Open government is a doctrine which holds that citizens have the right to access documents and proceedings of the government to allow for effective public oversight. Would a nonprofit organization with ties to state legislature and corporate interests count as a quasi-governmental agency?
Uber is a company that has taken new technological developments and used them to create a superior service within the transportation industry amid the changing sociocultural influences of today’s societies. Uber allows for greater convenience for their riders and improves the economy of the communities within which they operate through job creation, while also operating in accordance to local, state, federal, and international laws and regulations. Because Uber is a young company that is transforming the transportation industry and entering the food and delivery service industry, I think it would be a very interesting company to research in greater detail.
CarMax was featured on Fortune’s “100 Best Companies to Work For” with an impressive ranking of 64. It’s diverse and well compensated workforce are among the country’s happiest employees. But how does this fit in to CarMax’s reputation as a whole? Continue reading CarMax: Redefining the Greasy, Sleazy Used Car Salesman
Great job this week! Rachel, Robbie, Ben, and Jordi really enjoyed discussing the posts.
First, some compliments:
- Good job taking in the feedback from last week by improving your titles and generating some really great discussions through your comments
- Great job adding multimedia to your blog posts
- Blogs this week were engaging and did a great job of generating conversation
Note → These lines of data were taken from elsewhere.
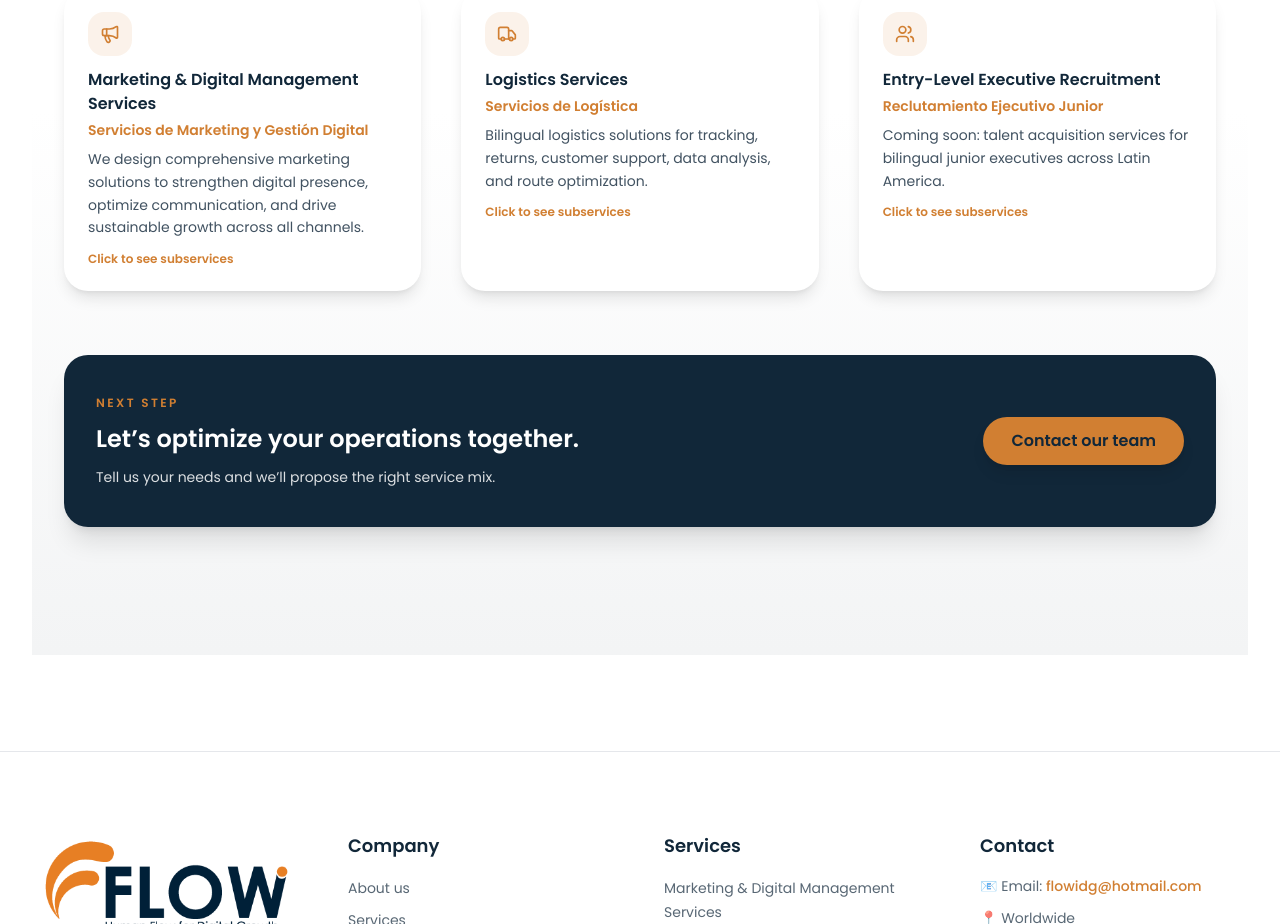
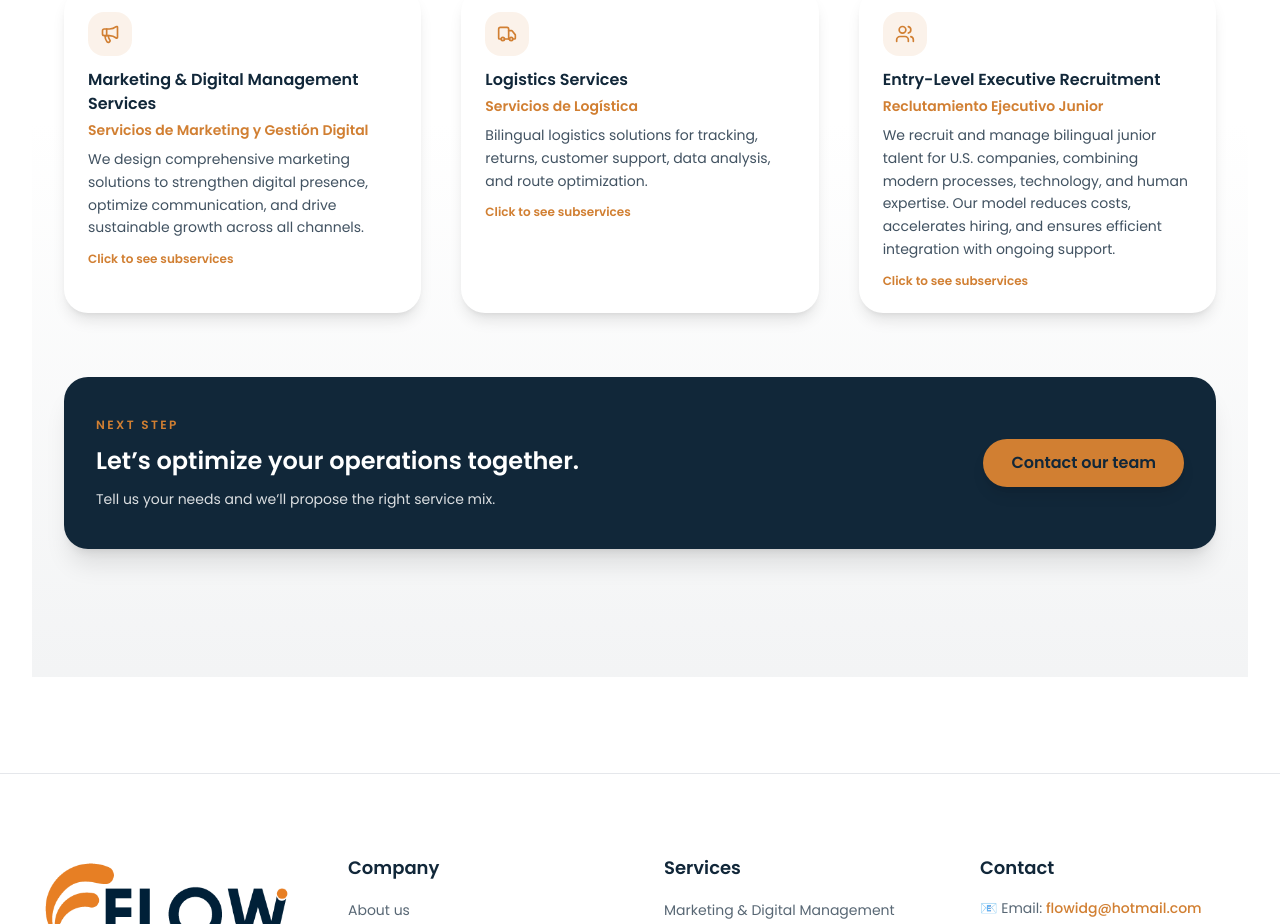
Before and after one commit to r4vig/flow-web, a Next.js app: page / in a window 1280 px wide. Shown: the part 1240-2164 px from the top of the page. Built offline with nearby package versions, Linux system fonts and the light colour scheme.

Commit message:
Update Pagina Terminada 20.01

```diff
--- a/data/services.ts
+++ b/data/services.ts
@@ -142,11 +142,59 @@ export const services: Service[] = [
   titleEn: "Entry-Level Executive Recruitment",
   titleEs: "Reclutamiento Ejecutivo Junior",
   descriptionEn:
-      "Coming soon: talent acquisition services for bilingual junior executives across Latin America.",
+    "We recruit and manage bilingual junior talent for U.S. companies, combining modern processes, technology, and human expertise. Our model reduces costs, accelerates hiring, and ensures efficient integration with ongoing support.",
   descriptionEs:
-      "Próximamente: servicios de reclutamiento de talento ejecutivo junior bilingüe en América Latina.",
+    "Seleccionamos y gestionamos talento junior bilingüe para empresas en Estados Unidos, combinando procesos modernos, tecnología e inteligencia humana. Nuestro modelo reduce costos, acelera contrataciones y garantiza una integración eficiente con acompañamiento continuo.",
   subservices: [
-      // Aquí podrás agregar los subservicios cuando el cliente te los envíe
+    {
+      id: "recruitment-junior-talent",
+      titleEn: "Recruitment of Bilingual Junior Talent",
+      titleEs: "Reclutamiento de Talento Junior Bilingüe",
+      descriptionEn:
+        "Identification and selection of high‑potential bilingual professionals across Latin America.",
+    },
+    {
+      id: "recruitment-outsourcing",
+      titleEn: "Remote Hiring & Outsourcing",
+      titleEs: "Contratación Remota y Outsourcing",
+      descriptionEn:
+        "Flexible hiring models that reduce operational risk and accelerate team scalability.",
+    },
+    {
+      id: "recruitment-assessments",
+      titleEn: "Technical & Soft‑Skills Assessments",
+      titleEs: "Evaluación Técnica y de Competencias Blandas",
+      descriptionEn:
+        "Comprehensive evaluations to ensure candidates meet both role requirements and cultural fit.",
+    },
+    {
+      id: "recruitment-supervision",
+      titleEn: "Supervision & Quality Control",
+      titleEs: "Supervisión y Control de Calidad",
+      descriptionEn:
+        "Ongoing performance monitoring, structured workflows, and support for remote efficiency.",
+    },
+    {
+      id: "recruitment-onboarding",
+      titleEn: "Onboarding & Early‑Stage Support",
+      titleEs: "Onboarding y Acompañamiento Inicial",
+      descriptionEn:
+        "Guided integration process to ensure smooth adaptation and long‑term retention.",
+    },
+    {
+      id: "recruitment-roles",
+      titleEn: "Administrative, Support & Sales Roles",
+      titleEs: "Roles Administrativos, de Soporte y Ventas",
+      descriptionEn:
+        "Virtual assistants, customer support, sales assistants, marketing support, and more.",
+    },
+    {
+      id: "recruitment-digital-tools",
+      titleEn: "Junior Talent with Digital Tool Proficiency",
+      titleEs: "Talento Junior con Manejo de Herramientas Digitales",
+      descriptionEn:
+        "Professionals trained in modern digital tools to support operational and commercial teams.",
+    },
   ],
-  },
+}
 ];
```
Lines whose indentation alone changed are shown as unchanged.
- Overall, really creative use of examples from pop-culture and how they intersect with our class discussions
Now, some feedback and food for thought:
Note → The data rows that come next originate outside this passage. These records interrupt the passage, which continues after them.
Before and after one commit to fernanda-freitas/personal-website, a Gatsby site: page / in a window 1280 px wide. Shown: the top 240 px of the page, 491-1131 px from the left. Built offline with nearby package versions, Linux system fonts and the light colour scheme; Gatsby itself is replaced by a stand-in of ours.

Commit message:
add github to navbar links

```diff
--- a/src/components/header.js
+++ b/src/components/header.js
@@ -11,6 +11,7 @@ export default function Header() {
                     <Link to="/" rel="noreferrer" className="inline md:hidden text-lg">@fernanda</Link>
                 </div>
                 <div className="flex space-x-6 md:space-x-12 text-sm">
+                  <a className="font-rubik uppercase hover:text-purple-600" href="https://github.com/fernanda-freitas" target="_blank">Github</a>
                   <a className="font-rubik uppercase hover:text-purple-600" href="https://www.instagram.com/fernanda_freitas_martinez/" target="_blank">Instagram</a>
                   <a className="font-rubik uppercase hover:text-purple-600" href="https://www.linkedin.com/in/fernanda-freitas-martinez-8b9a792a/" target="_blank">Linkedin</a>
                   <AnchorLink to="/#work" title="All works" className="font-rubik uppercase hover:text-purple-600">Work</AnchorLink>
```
- We thought that the class did a really good job of writing about topics that interested them and this showed. However, we think that posts could have benefited with a more clear connection to the class throughout the blog post (as opposed to only at the end). We think this could have been accomplished with use of a thesis statement at the introduction.
- We were hoping for a broader selection of prompt topics by the class: lots of people posted about TV shows, but no one wrote about music or books. Try to view some of your classmates posts before creating your own so we generate a diverse range of topics in the future.
- The posts this week generated some really interesting discussion on plot-spoilers: the ethics of plot spoiling, when is it ok or not ok to discuss a plot line. What do you guys think about the ethics of plot spoiling? Consider tv shows vs. movies, Dramas vs Comedies.
Wall of Fame:
Our favorite posts:
- Our favorite titles:
Our favorite use of multimedia:
- “Lessons in Business from South Park”by Greg– Great use of a gif!
Most engaging comments:
A common trait of those who rise to the top in any craft or profession is a ruthless competitiveness, a desire to win, a desire to be the best. These men and women’s unbelievable competitive drive, be it from hatred of losing, love of winning, fear of failure, or another motive, is the trait that brings them to such great heights and also often causes them to fall as spectacularly as they rose. I was surprised to see only one other post about House of Cards, whose 3rd season was released on Netflex this week.
*There will be no spoiler alerts in this post*
Grey’s Anatomy is a renowned American medical drama series that premieres on ABC is about various challenges the characters face in terms of personal and medical decisions. The encounters the characters face test their moral beliefs and values as they choose between the lively hood of their patients and career to become surgeons. The ongoing show focuses around a few major characters, but today I will be talking about four of them: Meredith Grey, Derek Shepard, Richard Webber, and Alex Karev. Dr. Webber is the Chief of Surgery at Seattle Grace Hospital along with Dr. Shepard as an attending who oversees the residents, Dr. Grey and Dr. Karev, who have become close friends over the course of their residency. This show displays numerous moments of internal conflict based on the oath they have sworn to as doctors.